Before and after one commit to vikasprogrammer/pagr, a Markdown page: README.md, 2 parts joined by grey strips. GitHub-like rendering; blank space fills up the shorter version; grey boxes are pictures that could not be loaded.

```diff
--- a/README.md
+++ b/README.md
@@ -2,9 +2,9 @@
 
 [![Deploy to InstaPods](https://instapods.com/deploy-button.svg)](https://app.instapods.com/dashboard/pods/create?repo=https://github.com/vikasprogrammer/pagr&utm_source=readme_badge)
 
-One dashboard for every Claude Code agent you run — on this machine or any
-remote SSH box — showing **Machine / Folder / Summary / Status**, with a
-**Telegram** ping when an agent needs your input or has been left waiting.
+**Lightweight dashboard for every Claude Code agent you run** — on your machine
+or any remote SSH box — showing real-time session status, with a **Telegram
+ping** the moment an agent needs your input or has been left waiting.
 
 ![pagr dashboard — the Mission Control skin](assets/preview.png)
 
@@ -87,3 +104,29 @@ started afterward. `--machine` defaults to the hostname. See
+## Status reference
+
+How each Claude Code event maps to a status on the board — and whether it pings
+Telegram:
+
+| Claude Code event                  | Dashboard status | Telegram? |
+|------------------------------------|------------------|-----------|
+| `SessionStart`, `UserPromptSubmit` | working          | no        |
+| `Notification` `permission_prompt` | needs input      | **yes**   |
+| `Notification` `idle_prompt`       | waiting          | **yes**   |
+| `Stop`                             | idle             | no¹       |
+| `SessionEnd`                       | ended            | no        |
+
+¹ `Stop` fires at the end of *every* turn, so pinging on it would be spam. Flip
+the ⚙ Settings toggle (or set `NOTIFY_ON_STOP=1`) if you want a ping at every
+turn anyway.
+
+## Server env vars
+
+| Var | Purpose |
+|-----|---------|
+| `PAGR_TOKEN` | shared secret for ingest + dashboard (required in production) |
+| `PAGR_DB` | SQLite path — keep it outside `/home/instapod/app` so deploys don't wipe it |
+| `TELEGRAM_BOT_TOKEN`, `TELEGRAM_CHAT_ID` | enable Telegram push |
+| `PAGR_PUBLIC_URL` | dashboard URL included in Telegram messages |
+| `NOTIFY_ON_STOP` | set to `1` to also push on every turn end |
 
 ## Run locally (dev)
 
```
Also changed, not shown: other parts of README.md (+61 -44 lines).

======

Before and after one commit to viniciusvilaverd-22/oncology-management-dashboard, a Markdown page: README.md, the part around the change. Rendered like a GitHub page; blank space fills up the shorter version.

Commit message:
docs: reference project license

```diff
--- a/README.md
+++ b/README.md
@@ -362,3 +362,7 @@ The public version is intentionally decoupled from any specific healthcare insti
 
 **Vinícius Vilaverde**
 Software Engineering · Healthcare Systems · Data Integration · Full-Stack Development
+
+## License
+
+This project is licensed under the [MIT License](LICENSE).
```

======

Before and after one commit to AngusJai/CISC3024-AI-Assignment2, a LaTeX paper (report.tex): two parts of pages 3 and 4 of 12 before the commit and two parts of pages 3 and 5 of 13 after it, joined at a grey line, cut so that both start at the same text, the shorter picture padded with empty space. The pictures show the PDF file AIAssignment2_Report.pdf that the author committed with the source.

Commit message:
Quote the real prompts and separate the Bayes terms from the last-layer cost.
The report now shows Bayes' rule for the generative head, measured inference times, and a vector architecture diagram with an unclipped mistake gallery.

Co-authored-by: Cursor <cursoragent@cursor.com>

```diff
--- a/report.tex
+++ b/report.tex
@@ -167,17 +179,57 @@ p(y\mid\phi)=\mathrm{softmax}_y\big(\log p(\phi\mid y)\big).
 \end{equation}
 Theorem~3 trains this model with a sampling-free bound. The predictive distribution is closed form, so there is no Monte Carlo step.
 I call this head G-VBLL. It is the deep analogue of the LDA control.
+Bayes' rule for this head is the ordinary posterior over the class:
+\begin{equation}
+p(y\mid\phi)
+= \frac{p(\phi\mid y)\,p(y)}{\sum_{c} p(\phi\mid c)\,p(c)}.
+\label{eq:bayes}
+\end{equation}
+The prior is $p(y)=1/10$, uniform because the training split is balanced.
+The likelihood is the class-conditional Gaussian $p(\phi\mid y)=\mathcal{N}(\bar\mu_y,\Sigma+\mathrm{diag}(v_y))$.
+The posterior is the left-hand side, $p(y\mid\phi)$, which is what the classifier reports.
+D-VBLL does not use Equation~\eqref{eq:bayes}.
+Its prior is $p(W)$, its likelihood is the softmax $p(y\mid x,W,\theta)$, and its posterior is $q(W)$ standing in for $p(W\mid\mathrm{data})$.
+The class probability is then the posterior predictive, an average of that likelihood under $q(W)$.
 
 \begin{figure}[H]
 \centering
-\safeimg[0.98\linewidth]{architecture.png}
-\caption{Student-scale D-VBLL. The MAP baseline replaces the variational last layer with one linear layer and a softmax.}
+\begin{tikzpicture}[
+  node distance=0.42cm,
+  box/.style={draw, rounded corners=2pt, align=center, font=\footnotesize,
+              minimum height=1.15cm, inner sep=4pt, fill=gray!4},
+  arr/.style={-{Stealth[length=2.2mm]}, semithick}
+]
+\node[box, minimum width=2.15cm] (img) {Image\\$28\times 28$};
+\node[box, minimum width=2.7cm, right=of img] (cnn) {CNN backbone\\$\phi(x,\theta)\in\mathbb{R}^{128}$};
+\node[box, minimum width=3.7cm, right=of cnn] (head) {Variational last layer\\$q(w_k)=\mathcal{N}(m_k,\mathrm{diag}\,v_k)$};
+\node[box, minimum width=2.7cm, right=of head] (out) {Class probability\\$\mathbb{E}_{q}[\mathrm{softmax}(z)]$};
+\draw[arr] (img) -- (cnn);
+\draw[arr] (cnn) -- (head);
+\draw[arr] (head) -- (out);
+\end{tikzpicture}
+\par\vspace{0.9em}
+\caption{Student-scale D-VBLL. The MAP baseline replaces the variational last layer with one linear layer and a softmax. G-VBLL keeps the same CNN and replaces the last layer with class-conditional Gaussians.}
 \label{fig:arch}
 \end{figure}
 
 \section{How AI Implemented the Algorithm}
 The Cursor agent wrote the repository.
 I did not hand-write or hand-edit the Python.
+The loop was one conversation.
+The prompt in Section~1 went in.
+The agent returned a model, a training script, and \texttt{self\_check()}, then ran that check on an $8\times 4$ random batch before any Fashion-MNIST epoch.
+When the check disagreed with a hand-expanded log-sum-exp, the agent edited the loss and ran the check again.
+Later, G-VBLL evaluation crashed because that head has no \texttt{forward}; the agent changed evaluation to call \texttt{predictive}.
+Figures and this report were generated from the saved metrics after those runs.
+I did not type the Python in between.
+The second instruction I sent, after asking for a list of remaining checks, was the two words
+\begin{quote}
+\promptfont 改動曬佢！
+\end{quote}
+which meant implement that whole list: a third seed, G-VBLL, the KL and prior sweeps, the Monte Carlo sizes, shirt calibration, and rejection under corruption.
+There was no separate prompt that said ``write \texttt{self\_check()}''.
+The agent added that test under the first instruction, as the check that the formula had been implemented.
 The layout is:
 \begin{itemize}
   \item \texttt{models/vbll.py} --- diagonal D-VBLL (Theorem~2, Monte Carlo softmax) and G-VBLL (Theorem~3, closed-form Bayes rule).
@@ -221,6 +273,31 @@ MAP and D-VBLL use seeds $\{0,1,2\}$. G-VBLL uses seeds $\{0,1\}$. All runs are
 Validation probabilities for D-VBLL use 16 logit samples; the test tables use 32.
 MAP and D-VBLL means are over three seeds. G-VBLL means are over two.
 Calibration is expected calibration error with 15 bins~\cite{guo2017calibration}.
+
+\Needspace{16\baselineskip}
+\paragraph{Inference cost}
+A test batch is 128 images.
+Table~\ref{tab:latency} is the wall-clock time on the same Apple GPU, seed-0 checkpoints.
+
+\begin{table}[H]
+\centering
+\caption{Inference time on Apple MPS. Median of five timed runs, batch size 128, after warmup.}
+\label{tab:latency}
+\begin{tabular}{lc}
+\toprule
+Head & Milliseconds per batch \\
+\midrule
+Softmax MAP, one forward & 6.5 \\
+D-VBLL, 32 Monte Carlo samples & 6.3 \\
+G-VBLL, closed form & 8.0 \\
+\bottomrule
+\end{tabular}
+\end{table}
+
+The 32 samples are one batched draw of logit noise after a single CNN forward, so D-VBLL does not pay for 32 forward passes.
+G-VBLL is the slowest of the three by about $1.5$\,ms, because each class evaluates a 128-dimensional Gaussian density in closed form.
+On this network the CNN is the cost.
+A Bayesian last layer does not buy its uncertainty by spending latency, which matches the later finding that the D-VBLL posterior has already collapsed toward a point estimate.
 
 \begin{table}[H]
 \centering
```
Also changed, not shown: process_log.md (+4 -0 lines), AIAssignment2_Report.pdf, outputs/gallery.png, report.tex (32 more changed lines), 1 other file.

======

EXERCISE >>
Return only those lines of the records that contain the string "begin".

SOLUTION BELOW >>
+\begin{equation}
 \begin{figure}[H]
+\begin{tikzpicture}[
+\begin{quote}
 \begin{itemize}
+\begin{table}[H]
+\begin{tabular}{lc}
 \begin{table}[H]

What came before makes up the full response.